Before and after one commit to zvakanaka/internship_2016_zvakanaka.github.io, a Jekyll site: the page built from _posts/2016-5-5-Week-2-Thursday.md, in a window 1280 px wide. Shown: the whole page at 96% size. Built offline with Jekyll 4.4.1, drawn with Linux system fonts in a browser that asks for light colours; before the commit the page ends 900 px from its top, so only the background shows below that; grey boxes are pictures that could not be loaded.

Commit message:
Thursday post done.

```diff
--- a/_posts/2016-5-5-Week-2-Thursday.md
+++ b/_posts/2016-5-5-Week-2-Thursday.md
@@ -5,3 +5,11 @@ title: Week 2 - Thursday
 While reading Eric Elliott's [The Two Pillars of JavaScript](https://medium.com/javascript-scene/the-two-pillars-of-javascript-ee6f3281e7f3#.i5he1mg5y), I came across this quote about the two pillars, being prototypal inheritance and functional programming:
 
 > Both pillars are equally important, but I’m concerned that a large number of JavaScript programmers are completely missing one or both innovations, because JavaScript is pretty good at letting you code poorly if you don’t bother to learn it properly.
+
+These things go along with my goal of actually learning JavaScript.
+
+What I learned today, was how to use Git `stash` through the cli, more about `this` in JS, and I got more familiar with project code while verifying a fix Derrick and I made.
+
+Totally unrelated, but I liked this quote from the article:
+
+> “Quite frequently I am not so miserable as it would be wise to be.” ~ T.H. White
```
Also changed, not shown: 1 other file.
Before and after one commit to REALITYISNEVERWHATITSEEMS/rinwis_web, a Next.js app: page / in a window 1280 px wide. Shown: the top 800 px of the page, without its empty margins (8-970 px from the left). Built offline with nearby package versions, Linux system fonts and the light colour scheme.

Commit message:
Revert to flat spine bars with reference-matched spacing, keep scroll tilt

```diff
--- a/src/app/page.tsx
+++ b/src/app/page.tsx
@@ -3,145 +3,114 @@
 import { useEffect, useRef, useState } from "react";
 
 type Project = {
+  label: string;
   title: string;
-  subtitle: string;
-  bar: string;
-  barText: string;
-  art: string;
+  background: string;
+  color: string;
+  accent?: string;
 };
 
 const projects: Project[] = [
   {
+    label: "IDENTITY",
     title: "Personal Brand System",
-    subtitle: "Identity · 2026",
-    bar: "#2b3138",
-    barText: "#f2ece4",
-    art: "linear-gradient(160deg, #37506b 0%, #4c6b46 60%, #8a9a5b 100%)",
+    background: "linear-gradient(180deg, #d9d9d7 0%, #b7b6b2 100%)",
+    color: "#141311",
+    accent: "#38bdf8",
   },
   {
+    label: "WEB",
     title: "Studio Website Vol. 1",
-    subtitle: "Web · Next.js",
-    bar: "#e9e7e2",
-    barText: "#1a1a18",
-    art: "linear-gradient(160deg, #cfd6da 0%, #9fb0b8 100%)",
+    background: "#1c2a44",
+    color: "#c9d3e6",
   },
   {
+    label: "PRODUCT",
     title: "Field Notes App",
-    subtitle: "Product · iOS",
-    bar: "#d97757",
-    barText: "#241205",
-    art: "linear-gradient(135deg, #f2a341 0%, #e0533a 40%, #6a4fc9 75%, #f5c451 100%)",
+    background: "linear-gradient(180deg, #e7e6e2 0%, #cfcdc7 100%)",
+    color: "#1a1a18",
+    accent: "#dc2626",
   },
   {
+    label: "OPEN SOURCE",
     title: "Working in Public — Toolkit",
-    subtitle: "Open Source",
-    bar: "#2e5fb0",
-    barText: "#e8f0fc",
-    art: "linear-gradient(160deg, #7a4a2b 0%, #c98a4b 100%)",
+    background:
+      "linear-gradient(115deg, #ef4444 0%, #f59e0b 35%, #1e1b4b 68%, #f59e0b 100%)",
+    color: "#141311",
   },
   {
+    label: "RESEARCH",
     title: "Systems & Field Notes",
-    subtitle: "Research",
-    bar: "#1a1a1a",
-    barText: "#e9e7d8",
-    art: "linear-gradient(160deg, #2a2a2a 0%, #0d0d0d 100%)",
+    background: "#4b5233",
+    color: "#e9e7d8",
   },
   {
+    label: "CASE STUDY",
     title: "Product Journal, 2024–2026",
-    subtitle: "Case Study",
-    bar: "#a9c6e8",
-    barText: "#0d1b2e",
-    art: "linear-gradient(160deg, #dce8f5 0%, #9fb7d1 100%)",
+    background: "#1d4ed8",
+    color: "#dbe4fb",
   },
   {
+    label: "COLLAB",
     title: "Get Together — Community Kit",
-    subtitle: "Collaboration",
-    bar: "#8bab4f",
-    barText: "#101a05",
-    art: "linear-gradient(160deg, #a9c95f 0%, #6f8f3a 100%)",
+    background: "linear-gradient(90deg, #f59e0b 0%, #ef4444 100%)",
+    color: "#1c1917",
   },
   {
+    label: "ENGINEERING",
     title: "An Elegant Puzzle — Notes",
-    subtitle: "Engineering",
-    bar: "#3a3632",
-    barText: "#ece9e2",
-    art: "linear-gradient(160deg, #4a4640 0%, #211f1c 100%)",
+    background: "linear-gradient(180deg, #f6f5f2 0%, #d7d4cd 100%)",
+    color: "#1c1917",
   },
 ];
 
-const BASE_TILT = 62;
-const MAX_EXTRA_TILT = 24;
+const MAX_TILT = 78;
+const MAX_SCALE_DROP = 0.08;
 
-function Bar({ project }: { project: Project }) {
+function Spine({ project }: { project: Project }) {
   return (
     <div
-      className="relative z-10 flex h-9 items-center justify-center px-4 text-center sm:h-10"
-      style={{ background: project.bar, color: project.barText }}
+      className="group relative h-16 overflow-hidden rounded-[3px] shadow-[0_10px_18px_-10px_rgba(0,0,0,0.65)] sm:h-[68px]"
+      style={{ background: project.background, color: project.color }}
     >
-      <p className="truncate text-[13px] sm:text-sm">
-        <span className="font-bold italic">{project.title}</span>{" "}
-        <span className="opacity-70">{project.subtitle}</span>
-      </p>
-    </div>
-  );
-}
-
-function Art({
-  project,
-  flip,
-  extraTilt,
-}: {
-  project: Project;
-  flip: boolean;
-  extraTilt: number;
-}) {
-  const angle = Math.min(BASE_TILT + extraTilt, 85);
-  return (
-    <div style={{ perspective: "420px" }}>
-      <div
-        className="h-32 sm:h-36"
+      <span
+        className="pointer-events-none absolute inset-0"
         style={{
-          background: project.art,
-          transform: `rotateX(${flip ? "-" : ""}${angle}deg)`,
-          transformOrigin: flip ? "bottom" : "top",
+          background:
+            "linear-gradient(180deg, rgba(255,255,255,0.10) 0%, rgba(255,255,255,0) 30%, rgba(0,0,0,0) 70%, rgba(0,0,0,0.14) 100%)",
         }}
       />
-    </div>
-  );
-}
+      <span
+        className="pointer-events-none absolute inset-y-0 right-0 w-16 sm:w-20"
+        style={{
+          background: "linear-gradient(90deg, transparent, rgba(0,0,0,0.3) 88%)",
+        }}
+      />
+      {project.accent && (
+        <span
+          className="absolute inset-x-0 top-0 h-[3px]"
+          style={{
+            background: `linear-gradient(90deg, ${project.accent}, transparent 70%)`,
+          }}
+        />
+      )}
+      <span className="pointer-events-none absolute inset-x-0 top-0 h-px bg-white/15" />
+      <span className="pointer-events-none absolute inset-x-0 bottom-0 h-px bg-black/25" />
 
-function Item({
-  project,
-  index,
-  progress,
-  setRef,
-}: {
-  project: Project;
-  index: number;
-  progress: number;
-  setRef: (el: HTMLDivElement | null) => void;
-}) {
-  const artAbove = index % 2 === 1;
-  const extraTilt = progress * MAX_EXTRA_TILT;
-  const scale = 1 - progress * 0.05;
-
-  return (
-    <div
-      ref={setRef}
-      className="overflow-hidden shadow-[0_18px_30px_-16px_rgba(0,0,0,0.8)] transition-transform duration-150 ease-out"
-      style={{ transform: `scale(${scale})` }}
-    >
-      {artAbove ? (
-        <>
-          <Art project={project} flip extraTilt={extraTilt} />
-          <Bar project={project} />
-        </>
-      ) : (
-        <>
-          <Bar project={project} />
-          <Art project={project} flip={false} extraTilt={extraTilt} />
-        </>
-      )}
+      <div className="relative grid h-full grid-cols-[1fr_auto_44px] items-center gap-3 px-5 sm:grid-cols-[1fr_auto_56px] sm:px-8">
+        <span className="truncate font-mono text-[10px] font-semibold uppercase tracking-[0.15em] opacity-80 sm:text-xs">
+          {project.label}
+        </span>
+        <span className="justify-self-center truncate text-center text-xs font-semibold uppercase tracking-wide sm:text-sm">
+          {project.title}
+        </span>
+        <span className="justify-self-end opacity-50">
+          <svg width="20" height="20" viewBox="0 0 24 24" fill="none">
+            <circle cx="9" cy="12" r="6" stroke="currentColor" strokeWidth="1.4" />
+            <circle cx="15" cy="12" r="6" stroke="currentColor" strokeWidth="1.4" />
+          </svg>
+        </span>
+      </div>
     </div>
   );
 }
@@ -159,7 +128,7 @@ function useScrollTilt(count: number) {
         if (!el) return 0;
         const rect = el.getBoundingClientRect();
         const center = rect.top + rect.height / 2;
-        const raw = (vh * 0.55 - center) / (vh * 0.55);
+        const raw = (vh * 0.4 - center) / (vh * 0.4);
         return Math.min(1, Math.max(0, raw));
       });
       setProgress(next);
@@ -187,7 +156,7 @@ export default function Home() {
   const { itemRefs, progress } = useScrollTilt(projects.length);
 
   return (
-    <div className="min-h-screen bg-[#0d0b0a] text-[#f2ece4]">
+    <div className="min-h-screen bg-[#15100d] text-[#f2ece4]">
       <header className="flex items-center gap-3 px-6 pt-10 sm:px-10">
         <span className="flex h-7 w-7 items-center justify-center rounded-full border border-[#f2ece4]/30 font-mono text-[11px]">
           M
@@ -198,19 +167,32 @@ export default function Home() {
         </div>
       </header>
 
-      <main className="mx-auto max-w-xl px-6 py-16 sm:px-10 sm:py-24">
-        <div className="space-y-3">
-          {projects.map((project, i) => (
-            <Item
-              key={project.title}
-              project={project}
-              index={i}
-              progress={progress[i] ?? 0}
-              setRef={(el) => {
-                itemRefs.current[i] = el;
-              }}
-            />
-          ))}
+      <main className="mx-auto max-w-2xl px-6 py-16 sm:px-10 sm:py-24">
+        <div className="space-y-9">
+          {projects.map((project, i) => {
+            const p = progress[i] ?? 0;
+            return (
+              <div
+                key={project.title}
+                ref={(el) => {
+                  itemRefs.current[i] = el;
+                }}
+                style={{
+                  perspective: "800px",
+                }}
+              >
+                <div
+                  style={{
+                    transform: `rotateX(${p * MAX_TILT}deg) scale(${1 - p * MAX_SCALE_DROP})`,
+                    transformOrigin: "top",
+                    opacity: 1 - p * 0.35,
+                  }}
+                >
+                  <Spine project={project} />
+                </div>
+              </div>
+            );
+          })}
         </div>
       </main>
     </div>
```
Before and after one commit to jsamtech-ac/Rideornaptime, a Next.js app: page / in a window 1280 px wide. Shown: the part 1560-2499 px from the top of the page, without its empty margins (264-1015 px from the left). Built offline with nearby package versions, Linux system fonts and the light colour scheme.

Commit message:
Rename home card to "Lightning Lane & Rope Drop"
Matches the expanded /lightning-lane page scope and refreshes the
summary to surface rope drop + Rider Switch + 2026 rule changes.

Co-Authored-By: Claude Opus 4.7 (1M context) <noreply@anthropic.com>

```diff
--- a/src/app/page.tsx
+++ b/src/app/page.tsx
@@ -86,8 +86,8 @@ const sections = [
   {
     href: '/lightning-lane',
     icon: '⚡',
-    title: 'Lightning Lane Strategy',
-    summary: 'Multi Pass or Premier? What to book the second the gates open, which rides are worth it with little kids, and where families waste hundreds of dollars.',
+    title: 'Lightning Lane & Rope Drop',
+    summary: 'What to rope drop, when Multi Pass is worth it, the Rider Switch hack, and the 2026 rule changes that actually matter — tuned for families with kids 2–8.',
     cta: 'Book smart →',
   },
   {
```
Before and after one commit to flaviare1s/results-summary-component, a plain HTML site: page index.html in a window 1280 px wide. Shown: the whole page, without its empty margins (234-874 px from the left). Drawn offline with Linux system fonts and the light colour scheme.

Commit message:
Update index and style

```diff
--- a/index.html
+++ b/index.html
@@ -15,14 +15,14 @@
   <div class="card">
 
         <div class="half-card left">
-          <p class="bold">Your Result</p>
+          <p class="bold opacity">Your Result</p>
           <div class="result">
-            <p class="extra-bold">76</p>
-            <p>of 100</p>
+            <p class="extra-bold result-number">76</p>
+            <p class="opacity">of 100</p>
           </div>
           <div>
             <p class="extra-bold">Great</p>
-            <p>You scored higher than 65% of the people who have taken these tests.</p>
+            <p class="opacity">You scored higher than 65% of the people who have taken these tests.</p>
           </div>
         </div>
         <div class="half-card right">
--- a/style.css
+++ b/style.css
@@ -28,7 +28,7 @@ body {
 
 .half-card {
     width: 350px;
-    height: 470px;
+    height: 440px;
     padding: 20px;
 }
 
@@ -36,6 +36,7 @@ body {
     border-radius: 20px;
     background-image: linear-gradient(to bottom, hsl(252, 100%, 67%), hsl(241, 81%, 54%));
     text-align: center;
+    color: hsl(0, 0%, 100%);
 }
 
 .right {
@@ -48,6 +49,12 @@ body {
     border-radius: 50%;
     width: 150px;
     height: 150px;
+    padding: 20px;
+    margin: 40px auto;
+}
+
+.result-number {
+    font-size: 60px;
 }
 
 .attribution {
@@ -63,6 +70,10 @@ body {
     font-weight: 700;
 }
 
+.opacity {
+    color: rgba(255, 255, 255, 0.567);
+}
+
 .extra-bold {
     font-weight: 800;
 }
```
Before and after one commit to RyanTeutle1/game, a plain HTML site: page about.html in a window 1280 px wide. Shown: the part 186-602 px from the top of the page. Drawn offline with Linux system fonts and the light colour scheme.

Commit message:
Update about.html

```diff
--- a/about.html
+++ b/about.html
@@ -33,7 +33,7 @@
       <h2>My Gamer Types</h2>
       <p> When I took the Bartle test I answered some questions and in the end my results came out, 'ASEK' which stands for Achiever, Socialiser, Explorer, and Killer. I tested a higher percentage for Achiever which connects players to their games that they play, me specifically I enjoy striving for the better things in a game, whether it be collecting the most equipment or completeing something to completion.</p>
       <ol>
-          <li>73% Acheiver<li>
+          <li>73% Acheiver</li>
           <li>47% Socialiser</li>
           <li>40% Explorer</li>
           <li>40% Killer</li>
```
○ ○ ○ ○ ○ ○ ○
• _Goal of the exercise_
For the material above, how many lines contain the word "string"? Only the number should be given.

• _Response below_
9